“It can seem like moral blackmail,” Kopp said. “It’s not a great message to go into rural Indiana with, when you can say this is going to provide $30 million over the next 15 years and you’re going to have lower taxes, or you can build a community center or rebuild the football field.”
While decisions to limit or ban wind development in a place like Vermillion County are often a political decision by local leaders, it’s not necessarily partisan.
Disinformation about wind and solar energy projects is frequently cited in zoning disputes at the local level, and that plays a role, Kopp said. But he views these unsubstantiated claims about turbine noise or adverse impacts to property values as justification to oppose a project, not necessarily the driver for opposition.
Today, utility-scale solar projects easily eclipse the amount of wind capacity under development in the Midwest and Great Plains.

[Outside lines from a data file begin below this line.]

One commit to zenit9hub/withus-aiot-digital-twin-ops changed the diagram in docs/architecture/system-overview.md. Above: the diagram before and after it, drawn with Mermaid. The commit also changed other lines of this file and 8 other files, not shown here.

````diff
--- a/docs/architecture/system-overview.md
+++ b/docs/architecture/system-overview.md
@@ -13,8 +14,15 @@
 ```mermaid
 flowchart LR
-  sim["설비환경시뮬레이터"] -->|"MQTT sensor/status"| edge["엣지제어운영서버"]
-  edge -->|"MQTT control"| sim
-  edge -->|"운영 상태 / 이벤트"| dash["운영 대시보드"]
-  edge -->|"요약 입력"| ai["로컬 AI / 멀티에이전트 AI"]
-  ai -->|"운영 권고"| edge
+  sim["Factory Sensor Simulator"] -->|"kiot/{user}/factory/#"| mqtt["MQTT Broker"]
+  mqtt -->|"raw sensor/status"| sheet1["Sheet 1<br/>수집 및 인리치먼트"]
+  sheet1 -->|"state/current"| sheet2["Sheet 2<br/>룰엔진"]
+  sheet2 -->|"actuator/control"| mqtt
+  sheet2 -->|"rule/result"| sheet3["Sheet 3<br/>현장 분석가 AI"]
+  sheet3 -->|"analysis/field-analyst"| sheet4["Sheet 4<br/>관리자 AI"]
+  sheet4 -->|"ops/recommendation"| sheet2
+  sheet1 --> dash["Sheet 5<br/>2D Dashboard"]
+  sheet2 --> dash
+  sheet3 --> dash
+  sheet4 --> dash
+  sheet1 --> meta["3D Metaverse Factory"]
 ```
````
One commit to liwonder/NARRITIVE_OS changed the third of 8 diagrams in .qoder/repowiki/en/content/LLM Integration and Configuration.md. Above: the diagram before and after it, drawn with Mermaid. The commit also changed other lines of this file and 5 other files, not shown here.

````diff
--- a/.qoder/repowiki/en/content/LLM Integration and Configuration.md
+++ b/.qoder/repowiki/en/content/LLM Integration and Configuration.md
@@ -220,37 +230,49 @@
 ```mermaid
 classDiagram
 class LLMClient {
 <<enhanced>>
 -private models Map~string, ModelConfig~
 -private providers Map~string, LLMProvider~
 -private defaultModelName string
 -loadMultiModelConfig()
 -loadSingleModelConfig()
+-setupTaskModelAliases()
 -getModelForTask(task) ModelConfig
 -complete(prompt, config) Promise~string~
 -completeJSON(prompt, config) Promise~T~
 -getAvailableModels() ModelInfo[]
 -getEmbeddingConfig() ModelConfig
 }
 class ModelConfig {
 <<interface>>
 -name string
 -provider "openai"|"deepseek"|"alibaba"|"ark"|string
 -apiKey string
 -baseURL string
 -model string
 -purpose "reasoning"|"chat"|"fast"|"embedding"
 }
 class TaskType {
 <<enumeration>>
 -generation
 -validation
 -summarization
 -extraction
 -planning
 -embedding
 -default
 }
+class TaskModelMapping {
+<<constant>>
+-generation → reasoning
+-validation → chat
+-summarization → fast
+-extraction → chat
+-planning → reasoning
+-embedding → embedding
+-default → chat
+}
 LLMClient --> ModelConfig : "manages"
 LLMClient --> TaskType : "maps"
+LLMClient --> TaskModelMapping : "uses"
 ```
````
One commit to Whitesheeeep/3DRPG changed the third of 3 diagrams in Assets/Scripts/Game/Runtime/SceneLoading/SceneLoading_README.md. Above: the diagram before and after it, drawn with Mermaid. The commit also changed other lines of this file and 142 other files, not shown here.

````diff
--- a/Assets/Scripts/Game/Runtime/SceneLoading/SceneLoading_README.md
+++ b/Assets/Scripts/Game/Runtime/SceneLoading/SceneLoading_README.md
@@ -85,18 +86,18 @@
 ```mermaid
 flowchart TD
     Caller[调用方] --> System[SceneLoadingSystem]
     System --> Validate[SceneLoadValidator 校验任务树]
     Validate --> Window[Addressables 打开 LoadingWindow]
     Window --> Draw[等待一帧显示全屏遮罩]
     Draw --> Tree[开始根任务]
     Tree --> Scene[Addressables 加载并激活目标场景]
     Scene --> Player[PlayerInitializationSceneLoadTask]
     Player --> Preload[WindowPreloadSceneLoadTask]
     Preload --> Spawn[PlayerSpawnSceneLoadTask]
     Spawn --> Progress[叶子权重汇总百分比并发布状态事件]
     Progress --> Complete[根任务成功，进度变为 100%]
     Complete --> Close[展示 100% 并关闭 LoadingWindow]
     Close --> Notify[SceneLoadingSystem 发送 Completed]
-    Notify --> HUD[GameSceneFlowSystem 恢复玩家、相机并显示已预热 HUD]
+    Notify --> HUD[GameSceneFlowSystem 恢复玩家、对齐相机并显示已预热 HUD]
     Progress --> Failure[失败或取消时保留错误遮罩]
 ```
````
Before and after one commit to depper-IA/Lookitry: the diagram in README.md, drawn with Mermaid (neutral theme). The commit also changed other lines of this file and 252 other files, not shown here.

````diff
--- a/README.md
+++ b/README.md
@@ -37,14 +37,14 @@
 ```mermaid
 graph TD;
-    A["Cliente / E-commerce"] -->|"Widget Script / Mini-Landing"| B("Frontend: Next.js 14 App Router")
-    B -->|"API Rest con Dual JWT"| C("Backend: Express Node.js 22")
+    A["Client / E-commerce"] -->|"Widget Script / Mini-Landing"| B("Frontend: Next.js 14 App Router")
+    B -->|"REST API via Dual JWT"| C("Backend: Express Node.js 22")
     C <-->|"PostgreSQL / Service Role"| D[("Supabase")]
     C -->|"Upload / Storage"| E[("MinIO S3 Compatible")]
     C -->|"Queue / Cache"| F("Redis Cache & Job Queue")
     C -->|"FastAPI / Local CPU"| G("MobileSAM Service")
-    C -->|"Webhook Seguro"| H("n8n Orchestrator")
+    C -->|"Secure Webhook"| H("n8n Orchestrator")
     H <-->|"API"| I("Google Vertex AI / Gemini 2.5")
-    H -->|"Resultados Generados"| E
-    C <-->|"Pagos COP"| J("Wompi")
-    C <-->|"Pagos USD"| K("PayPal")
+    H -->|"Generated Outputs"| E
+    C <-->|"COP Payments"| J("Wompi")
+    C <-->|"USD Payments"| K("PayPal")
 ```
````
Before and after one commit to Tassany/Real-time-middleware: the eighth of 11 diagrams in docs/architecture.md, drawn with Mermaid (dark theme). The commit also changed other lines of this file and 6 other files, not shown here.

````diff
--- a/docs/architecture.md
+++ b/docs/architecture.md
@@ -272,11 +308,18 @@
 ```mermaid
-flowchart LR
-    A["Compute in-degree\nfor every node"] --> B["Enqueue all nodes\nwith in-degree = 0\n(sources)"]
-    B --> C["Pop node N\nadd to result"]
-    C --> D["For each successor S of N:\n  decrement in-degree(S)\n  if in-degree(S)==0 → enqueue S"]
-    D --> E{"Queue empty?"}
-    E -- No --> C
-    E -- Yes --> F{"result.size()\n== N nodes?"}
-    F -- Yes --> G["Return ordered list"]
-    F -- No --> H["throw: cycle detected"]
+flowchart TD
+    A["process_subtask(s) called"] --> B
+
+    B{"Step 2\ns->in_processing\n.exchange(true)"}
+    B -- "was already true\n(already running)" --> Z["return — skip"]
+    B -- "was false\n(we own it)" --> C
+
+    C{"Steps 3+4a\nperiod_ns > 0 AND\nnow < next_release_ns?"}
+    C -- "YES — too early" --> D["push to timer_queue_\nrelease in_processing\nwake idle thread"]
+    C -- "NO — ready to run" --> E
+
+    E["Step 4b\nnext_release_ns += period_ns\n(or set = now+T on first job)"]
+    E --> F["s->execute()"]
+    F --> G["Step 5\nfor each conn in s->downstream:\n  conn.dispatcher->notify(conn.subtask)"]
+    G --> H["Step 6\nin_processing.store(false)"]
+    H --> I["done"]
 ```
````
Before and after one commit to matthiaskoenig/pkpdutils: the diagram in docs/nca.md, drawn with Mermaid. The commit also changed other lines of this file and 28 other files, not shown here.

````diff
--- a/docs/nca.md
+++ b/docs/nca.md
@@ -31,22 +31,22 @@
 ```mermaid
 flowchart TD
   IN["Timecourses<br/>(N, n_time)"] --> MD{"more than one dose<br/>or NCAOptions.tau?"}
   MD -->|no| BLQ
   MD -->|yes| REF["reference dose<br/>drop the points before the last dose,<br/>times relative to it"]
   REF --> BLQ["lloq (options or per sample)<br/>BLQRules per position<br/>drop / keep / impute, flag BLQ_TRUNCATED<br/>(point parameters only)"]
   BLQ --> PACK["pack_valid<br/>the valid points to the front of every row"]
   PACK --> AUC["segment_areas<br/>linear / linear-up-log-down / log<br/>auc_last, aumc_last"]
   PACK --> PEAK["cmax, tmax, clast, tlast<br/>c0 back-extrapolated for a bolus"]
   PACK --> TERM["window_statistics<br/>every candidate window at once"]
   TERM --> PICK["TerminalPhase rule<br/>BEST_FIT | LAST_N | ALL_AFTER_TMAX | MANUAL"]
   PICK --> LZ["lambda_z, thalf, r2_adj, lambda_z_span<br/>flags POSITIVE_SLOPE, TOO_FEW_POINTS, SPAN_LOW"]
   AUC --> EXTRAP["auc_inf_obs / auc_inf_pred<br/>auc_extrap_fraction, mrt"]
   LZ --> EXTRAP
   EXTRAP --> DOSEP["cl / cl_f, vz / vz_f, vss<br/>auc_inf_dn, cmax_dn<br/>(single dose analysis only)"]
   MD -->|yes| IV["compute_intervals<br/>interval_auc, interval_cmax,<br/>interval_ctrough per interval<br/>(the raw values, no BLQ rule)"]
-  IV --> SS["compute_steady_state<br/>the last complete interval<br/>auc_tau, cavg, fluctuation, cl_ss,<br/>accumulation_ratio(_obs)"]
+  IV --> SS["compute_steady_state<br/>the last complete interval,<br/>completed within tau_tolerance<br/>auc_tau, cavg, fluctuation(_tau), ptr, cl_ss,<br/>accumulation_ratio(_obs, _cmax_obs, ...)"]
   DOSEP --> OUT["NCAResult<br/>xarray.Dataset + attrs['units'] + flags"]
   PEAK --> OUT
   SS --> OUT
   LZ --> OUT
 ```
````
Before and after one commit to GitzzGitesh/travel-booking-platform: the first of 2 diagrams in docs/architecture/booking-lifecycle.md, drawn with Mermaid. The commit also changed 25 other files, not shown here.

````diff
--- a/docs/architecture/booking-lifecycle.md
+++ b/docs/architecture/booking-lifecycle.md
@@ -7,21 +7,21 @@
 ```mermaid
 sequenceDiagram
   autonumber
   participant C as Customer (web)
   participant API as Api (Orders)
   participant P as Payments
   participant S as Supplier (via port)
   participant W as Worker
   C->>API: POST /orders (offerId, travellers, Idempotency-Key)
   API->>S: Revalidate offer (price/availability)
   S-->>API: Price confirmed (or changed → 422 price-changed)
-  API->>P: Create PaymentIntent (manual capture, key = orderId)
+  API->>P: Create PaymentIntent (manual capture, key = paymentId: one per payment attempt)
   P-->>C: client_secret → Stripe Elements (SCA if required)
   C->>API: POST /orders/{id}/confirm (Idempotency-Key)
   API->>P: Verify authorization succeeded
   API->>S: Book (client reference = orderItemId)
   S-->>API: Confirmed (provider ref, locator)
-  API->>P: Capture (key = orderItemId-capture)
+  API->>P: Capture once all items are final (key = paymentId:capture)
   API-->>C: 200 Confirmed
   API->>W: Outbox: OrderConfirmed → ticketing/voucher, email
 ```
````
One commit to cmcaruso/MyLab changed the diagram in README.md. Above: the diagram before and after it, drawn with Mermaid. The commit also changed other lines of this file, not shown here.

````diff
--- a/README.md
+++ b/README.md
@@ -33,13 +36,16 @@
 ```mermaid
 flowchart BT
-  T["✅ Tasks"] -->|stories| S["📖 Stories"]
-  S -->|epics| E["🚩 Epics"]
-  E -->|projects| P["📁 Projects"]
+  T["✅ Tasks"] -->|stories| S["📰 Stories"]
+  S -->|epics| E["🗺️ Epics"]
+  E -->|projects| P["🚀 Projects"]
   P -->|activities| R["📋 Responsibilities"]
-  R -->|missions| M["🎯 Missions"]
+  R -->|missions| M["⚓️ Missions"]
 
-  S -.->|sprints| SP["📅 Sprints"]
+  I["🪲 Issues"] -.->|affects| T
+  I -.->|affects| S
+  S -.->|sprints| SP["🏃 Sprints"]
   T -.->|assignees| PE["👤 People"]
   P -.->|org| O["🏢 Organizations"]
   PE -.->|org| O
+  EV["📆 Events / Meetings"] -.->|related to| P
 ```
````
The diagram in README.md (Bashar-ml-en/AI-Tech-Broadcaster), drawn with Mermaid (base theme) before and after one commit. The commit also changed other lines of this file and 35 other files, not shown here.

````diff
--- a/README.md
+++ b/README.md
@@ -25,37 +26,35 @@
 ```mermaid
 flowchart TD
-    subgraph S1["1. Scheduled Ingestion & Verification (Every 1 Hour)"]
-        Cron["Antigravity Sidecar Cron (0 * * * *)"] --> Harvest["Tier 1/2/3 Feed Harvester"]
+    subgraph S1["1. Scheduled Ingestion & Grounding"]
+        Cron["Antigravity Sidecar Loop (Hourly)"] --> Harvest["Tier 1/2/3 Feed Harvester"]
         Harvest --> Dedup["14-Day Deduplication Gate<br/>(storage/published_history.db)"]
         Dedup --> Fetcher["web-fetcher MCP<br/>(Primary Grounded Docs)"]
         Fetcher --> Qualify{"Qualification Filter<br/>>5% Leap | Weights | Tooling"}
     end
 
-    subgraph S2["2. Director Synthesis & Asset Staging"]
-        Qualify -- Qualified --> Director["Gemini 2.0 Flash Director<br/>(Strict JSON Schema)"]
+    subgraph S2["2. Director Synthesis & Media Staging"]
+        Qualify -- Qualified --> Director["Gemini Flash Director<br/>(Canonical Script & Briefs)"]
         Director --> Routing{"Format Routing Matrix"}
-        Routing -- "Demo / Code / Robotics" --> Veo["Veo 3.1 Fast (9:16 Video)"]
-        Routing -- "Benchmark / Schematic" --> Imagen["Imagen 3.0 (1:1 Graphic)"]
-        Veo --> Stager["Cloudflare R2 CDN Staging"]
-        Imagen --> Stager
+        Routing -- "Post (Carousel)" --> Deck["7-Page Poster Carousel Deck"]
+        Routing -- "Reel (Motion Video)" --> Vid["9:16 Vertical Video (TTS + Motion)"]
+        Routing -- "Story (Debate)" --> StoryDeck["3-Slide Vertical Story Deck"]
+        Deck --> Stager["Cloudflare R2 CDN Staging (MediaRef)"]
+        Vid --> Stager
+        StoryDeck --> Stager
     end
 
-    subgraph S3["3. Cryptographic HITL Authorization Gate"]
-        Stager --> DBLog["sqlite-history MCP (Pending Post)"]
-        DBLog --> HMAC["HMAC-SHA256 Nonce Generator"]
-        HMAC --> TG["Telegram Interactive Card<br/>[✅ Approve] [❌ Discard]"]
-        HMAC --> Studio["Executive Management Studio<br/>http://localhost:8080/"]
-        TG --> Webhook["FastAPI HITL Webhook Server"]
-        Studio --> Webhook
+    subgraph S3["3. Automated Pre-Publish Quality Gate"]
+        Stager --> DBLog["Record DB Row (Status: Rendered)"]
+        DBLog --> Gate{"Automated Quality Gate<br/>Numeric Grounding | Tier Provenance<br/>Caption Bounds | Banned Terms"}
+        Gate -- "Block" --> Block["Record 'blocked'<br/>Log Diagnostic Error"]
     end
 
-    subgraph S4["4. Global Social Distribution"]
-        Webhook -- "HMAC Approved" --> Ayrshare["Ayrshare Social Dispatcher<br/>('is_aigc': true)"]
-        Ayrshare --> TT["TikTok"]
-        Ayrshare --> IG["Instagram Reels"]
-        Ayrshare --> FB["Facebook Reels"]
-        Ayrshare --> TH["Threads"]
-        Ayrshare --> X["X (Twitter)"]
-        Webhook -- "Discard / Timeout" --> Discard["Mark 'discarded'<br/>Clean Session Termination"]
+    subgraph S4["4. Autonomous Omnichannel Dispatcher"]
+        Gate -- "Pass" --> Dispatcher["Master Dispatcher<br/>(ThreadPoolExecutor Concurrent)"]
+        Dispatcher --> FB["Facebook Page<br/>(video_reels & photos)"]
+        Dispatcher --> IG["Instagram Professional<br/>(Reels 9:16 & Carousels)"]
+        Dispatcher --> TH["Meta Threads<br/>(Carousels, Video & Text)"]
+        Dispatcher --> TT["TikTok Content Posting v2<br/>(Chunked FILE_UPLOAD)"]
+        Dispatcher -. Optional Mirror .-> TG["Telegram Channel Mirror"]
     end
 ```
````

Clean energy advocates and renewable developers say solar projects, which don’t have the same visual impact as wind projects, face less public opposition. But there are some high-profile battles, especially for projects closer to urban areas.
Part of the challenge for developers is that there are more than 3,000 counties across the U.S. Political dynamics and resident priorities differ in every one.
“It’s not one-size-fits-all on how a community is engaged,” said Clark of American Clean Power. “Developers sort of have to figure that out.”
What’s clear to the industry, however, is that being proactive and transparent is the best approach, even though it didn’t pan out for Apex.
One question Apex is still trying to answer: When it comes to engaging a community in a dialogue about renewable energy and the trade-offs of hosting a project, is a developer best suited to lead the process? And if not, then who?
“In some ways, it makes the most sense for a company like Apex to run this process because we're the ones who have the capability and interest to actually develop a wind farm here, and we would need to be the ones who would stand behind the commitment to listen to what the community says,” Wilson said.
But she suspects that people didn’t trust Apex.
“I think we learned that it can’t actually be someone like us running this process, because people don’t trust us enough to believe we’re sincere about it. People just wouldn't participate. We simply couldn't get them to engage, and we really tried.”
Wilson believes the answer could be local agriculture extension offices in partnerships with state land grant universities.
There’s not necessarily an easy answer, said the University of Michigan’s Mills. But it’s clear that developers — whether they're renewable energy, housing or retail — will always seem self-interested and face skepticism from a public that’s reluctant to change.
Mills agrees that developers need to be proactive and work with potential host communities upfront, as Apex did.
“I think it's an opportunity to go to rural communities and say, ‘We’ve got to build lots of stuff, what is it that you need? Which of these things [wind or solar] help you meet your goals? Maybe your goal is economic development, maybe it’s providing farmers with additional income or maybe it's jobs,” she said.
“This has to be an opportunity for these communities rather than a siting problem.”